As a toddler, he played in a B-29 waist dome in his backyard. His first words were about airplanes and carburetors. Growing up, he spent hours in the library leafing through aircraft books when he should have been tending to his school studies. It ran in the family. While his father was serving in the Pacific during WW-II, Patrick Dean's maternal grandmother was a riveter at Firestone constructing wings for Consolidated PBY’s His maternal grandmother worked at the Bell Bomber Plant where B-29s were being built.
He was so inspired by large aircraft he joined the U. S. Air Force in the 1960s becoming a line mechanic, a Crew Chief, and working transient maintenance. Patrick served on C-124s, C-97s, and T-28s. He developed a solid knowledge of multi-engine heavy-lift aircraft. He prides himself on having been present for the roll-out of the Lockheed C-5A. While stationed in England, he saw for the first time an Aviation Traders ATL-98 Carvair. Seeing the DC-4 conversion at that time later evolved into the book The ATL-98 Carvair which relates the fleet history.
Just a few years ago, a chance meeting resulted in an introduction to Jack Conroy’s daughter and widow, who both generously granted access to the files and photos of Aero Spacelines. This access allowed Patrick to write Ultra-Large Aircraft 1940 – 1970 which traces early large cargo aircraft development, expanded fuselage designs, and the building of the B-377 series of Super Guppy aircraft. Patrick is currently at work on a second volume spanning from 1970 – 2020.
Today, Patrick Dean is frequently referred to as a “forensic aviation writer” because he is an intense researcher of the fine minutia of what it takes to build these one-of-a-kind giants. Now, William Patrick Dean is a member of the American Aviation Society. He is semi-retired in Henderson, Nevada.
During his time at United, he also owned a service station outside Marshall Space Flight Center in Huntsville, AL. On occasion, Wernher von Braun serviced his automobile there. The Aero Spacelines B377 Guppies were frequent visitors to Redstone Field and could often be seen landing and departing. This was instrumental in Patrick developing an intense interest in volumetric outsize transports. Working at an airfield every day for more than 40 years inspired him to write freelance articles for many aviation magazines.

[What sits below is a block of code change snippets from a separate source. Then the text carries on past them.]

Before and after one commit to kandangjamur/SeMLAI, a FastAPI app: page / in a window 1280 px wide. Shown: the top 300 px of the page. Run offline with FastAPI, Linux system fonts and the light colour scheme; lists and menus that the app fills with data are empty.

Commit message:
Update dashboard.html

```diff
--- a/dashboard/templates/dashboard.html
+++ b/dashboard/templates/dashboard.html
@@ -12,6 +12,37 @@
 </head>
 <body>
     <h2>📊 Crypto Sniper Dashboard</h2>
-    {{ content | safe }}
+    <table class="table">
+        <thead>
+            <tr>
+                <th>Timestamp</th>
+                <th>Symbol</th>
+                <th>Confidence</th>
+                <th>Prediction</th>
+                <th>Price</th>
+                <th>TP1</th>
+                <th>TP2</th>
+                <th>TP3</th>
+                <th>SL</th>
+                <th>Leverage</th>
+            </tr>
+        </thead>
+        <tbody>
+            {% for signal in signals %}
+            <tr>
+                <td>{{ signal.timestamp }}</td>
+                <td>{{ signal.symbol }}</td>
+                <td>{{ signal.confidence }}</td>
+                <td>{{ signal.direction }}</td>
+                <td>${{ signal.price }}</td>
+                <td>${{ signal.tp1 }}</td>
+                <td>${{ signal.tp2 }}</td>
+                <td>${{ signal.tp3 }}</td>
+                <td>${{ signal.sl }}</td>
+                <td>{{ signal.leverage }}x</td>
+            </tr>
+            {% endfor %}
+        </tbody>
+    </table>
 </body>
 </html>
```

Later in life, Patrick met Reid Dennis, who built the quintessential luxury SA-16 Albatross and flew it around the world to retrace the flight of Amelia Earhart. Reid’s influence inspired many articles on the civilian conversions of these Grumman amphibians.
© Copyright 2021 William Patrick Dean. All photos and content are property of William Patrick Dean, unless otherwise stated.